Of course, what we didn’t know is that power is relative, and the power of the hair, of which we knew nothing, was also in fact nothing compared to his other powers, more rare and spindly. One time, I saw Jesse work so hard he gave himself a delirious swine flu of his own making and nearly had to be hospitalized. One time, I saw him compose an eighteen-page email in order to more completely fall in love. One time, Jesse told me he’d “beat the shit” out of me if I ever drove that drunk, which I took as a sign of inordinate friendship. One time, Jesse and I were in his apartment, perusing his collection of rare and out-of-print Pat Benatar albums. We weren’t listening to them, per say–it was more like we were holding each record up to the light, which was dim, and letting them speak to us. Holding them up as if they were counterfeits. Outside, it was raining. We were listening to Yo La Tengo then.
Or we were listening to Animal Collective then.
We listened to the song “My Girls” by Animal Collective. We listened to the song “Candy Shoppe” by Emeralds. We listened to tracks 3, 6, and 8 off the new Portishead album and were astonished. We listened to every song we could think of by My Brightest Diamond on repeat. We listened to The Weeknd during a blizzard and felt marvelous and afraid. We listened to that Pusha-T song about cocaine where he says, “I nose better,” it was great. It was really, really excellent. Outside, it was raining, and I felt the cinch of the heavens take me under the fifth and sixth rib, and I felt my mother’s love dissolving into the luminiferous aether, and I felt the heavy weight of an unfunded NASA, and then I heard Jesse say, “Mike, are you with us?”

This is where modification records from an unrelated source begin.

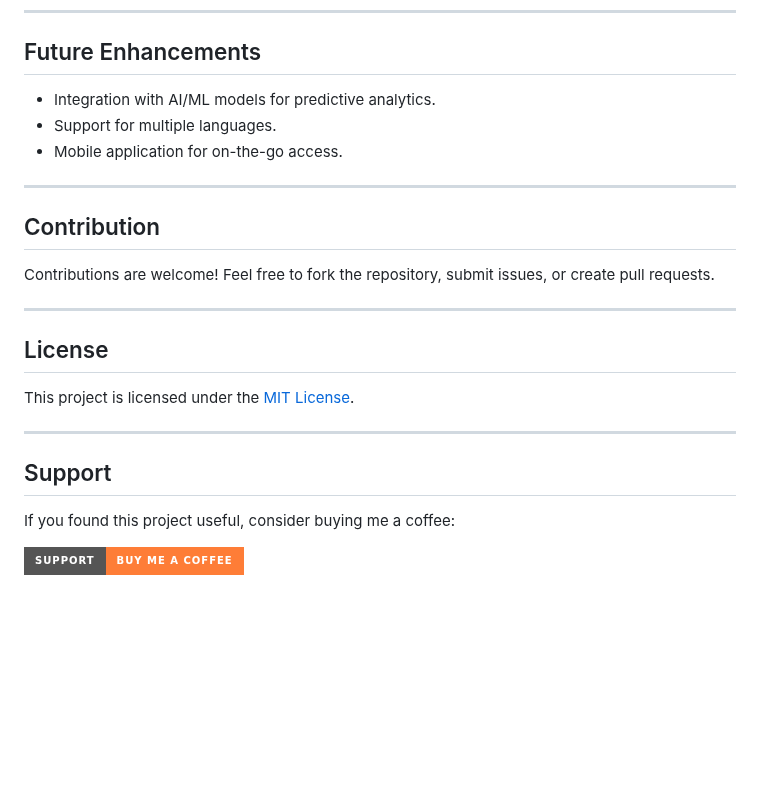
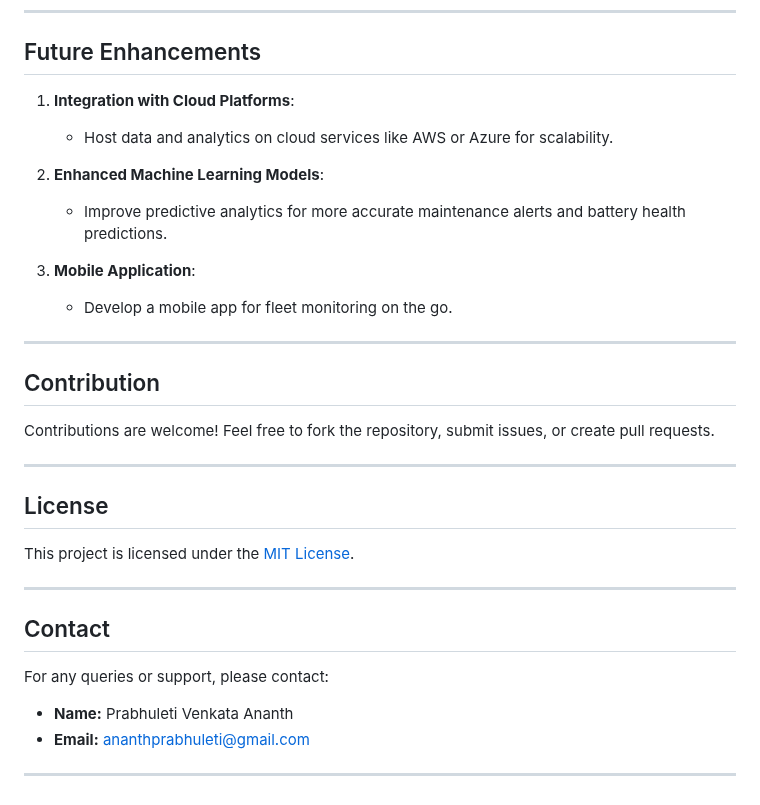
Before and after one commit to prabhuleti/Real-Time-EV-Fleet-Monitoring-and-Predictive-Analytics-Solution, a Markdown page: README.md, the part around one of its changes. Drawn GitHub-style; badges without logos; blank space fills up the shorter version.

```diff
--- a/README.md
+++ b/README.md
@@ -93,9 +129,15 @@ Real-Time-EV-Fleet-Monitoring-and-Predictive-Analytics-Solution/
 ---
 
 ## Future Enhancements
-- Integration with AI/ML models for predictive analytics.
-- Support for multiple languages.
-- Mobile application for on-the-go access.
+
+1. **Integration with Cloud Platforms**:
+   - Host data and analytics on cloud services like AWS or Azure for scalability.
+
+2. **Enhanced Machine Learning Models**:
+   - Improve predictive analytics for more accurate maintenance alerts and battery health predictions.
+
+3. **Mobile Application**:
+   - Develop a mobile app for fleet monitoring on the go.
 
 ---
 
@@ -109,8 +151,9 @@ This project is licensed under the [MIT License](LICENSE).
 
 ---
 
-## Support
+## Contact
+For any queries or support, please contact:
+- **Name:** Prabhuleti Venkata Ananth
+- **Email:** ananthprabhuleti@gmail.com
 
-If you found this project useful, consider buying me a coffee:
-
-[![Buy Me a Coffee](https://img.shields.io/badge/Support-Buy%20Me%20a%20Coffee-orange?style=for-the-badge&logo=buy-me-a-coffee)](https://buymeacoffee.com/ezhilarasu)
+---
```
Also changed, not shown: other parts of README.md (+71 -35 lines).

‘Yeah, I’m with you,’ I said.
But it was a lie, I was at the pyramids in Teotihuacan hawking jaguar noise boxes, I was getting “roughed up” by frat boys in Wisconsin for using their designated puke-alley, I was in a rough field fielding offers for the movie-version of my great and apostolic poem, “Ave Maria,” which had captured the hearts and minds but really the perineums of our beloved mid-level government employees. Meanwhile, Jesse was buried under a mountain of books, which came pouring out of his eyelids and out of his nose and out of the sockets of his Echo Park apartment, which was not up to code, and the books continued to pour until we had to evacuate him from his Echo Park apartment, which was not up to code, with the help of the paramedics. Thank god it wasn’t raining. It was definitely not raining. At which point he declared, “I will abate myself with drink!” but he was wrong, and all manner of spectrality commenced.